24 November 2006




Edited by Shapour Suren-Pahlav


LONDON, (CAIS) -- The forgotten district of Juybareh (jūybārә) in the ancient city of Esfahan is one of the oldest residential quarters in Iran that has been occupied since the time of Cyrus the Great, the founder of the second Iranian dynasty, the Achaemenids (550-330 BCE), which has received no attention whatsoever from the cultural authorities.


“According to historical accounts, the Jews from Babylon were brought here when Cyrus the Great freed them from captivity in 6th century BCE, and were settled here since then”, according to Mehdi Sajadi-Naeini a researcher and local historian.


“From 21 synagogues in Esfahan, 16 of them are located in the Juybareh district, the famous ones being, Esterā-khātūn, Golbār and Malāniān”, according to Sajadi-Naeini.


“Although, the exact date of these synagogues have not been established yet, there is enough evidence to suggest, some the synagogues date back to the pre-Islamic era”, added Sajadi-Naeini.


Since the Achaemenid times, the Jews brought from Western Satrapies into mainland Iran, had been dissolved into Iranian society, and subsequently they have become Iranian.


“It is heart breaking – some people, sometimes cannot understand that Judaism is my religion and not my nationality - I am an Iranian Jew, just like an Iranian Muslim, or an Iranian Zoroastrian” said Manuchehr Yaghubian, an affluent businessman from Juybareh.


His son Shahram added, “unfortunately the media is not helping too, especially the Western media –It seems Israelis have falsified a race and nationality out of our faith - some people think that I should have some connection with Israel – it is insulting, it is like me calling Iranian Muslims “Arabs”, just because their faith comes from Arabia or their holiest religious-place located in Arabia – I like to visit our holy places in Jerusalem, as much as a Muslim wish to visit Mecca – I am an Iranian as much as them”.

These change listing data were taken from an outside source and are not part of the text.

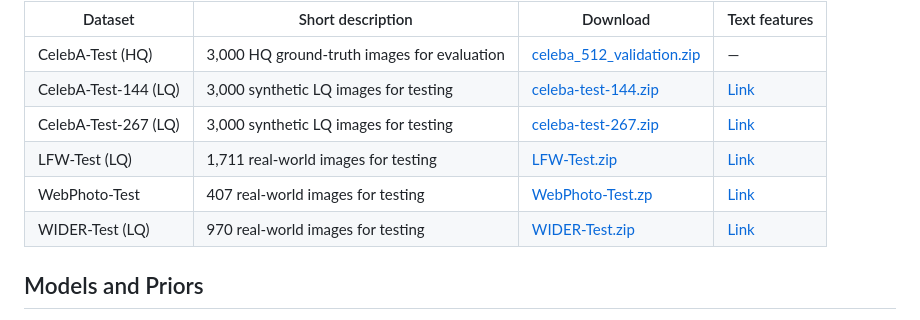
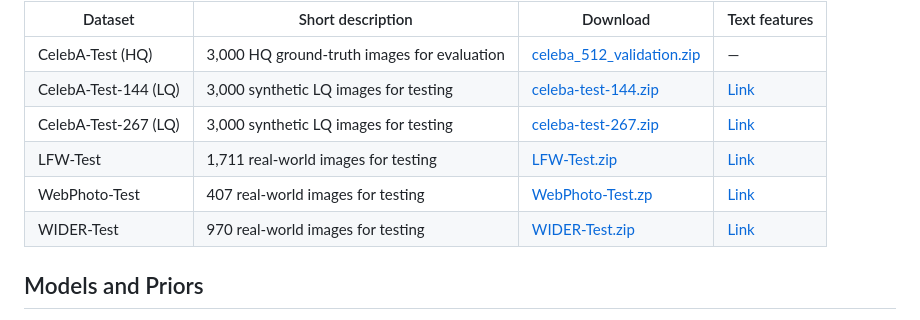
Before and after one commit to BRL-SYSU/GeoMAR, a Markdown page: README.md, the part around the change. GitHub-like rendering.

Commit message:
Update project README

```diff
--- a/README.md
+++ b/README.md
@@ -60,9 +60,9 @@ Please put the following datasets in the ./datasets/ folder.
 | CelebA-Test (HQ) | 3,000 HQ ground-truth images for evaluation | [celeba_512_validation.zip](https://huggingface.co/datasets/ganlu33/GeoMAR_test_datasets/blob/main/celeba_512_validation.zip) | — |
 | CelebA-Test-144 (LQ) | 3,000 synthetic LQ images for testing | [celeba-test-144.zip](https://huggingface.co/datasets/ganlu33/GeoMAR_test_datasets/blob/main/celeba_test_144.zip) | [Link](https://huggingface.co/datasets/ganlu33/GeoMAR_text_features/blob/main/celeba144_text_features.tar) |
 | CelebA-Test-267 (LQ) | 3,000 synthetic LQ images for testing | [celeba-test-267.zip](https://huggingface.co/datasets/ganlu33/GeoMAR_test_datasets/blob/main/celeba_test_267.zip) | [Link](https://huggingface.co/datasets/ganlu33/GeoMAR_text_features/blob/main/celeba267_text_features.tar) |
-| LFW-Test (LQ) | 1,711 real-world images for testing | [LFW-Test.zip](https://huggingface.co/datasets/ganlu33/GeoMAR_test_datasets/blob/main/LFW-Test.zip) | [Link](https://huggingface.co/datasets/ganlu33/GeoMAR_text_features/blob/main/lfw_text_features.tar) |
+| LFW-Test | 1,711 real-world images for testing | [LFW-Test.zip](https://huggingface.co/datasets/ganlu33/GeoMAR_test_datasets/blob/main/LFW-Test.zip) | [Link](https://huggingface.co/datasets/ganlu33/GeoMAR_text_features/blob/main/lfw_text_features.tar) |
 | WebPhoto-Test | 407 real-world images for testing | [WebPhoto-Test.zp](https://huggingface.co/datasets/ganlu33/GeoMAR_test_datasets/blob/main/WebPhoto-Test.zip) | [Link](https://huggingface.co/datasets/ganlu33/GeoMAR_text_features/blob/main/webphoto_text_features.tar) |
-| WIDER-Test (LQ) | 970 real-world images for testing | [WIDER-Test.zip](https://huggingface.co/datasets/ganlu33/GeoMAR_test_datasets/blob/main/WIDER-Test.zip) | [Link](https://huggingface.co/datasets/ganlu33/GeoMAR_text_features/blob/main/wider_text_features.tar) |
+| WIDER-Test | 970 real-world images for testing | [WIDER-Test.zip](https://huggingface.co/datasets/ganlu33/GeoMAR_test_datasets/blob/main/WIDER-Test.zip) | [Link](https://huggingface.co/datasets/ganlu33/GeoMAR_text_features/blob/main/wider_text_features.tar) |
 
 
 ## Models and Priors
```
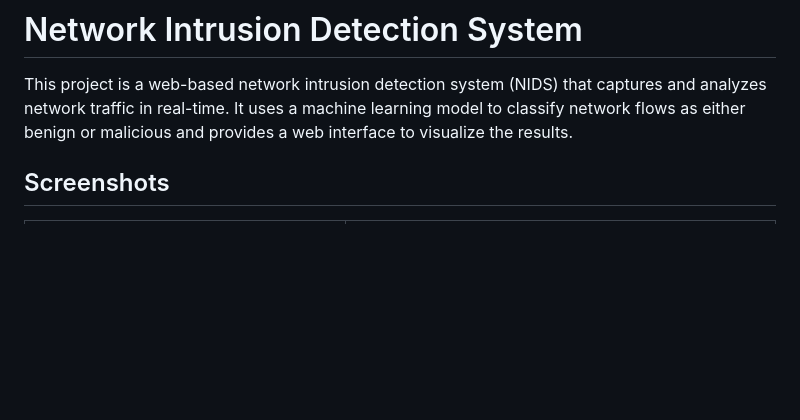
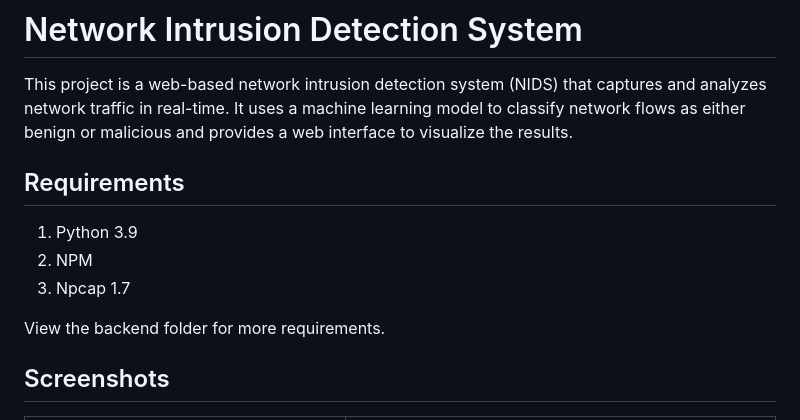
Before and after one commit to PranavDarshan/Intrusion-Detection-DNS, a Markdown page: README.md, the part around the change. GitHub-like rendering; blank space fills up the shorter version.

```diff
--- a/README.md
+++ b/README.md
@@ -1,6 +1,14 @@
 # Network Intrusion Detection System
 
 This project is a web-based network intrusion detection system (NIDS) that captures and analyzes network traffic in real-time. It uses a machine learning model to classify network flows as either benign or malicious and provides a web interface to visualize the results.
+
+## Requirements
+
+1. Python 3.9
+2. NPM
+3. Npcap 1.7
+
+View the backend folder for more requirements.
 
 ## Screenshots
 
```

Unfortunately many of the ancient Jewish religious structures were destroyed and replaced with new ones. The district requires an archaeological survey to be carried out, to salvage and revive its’ pre-Islamic formation.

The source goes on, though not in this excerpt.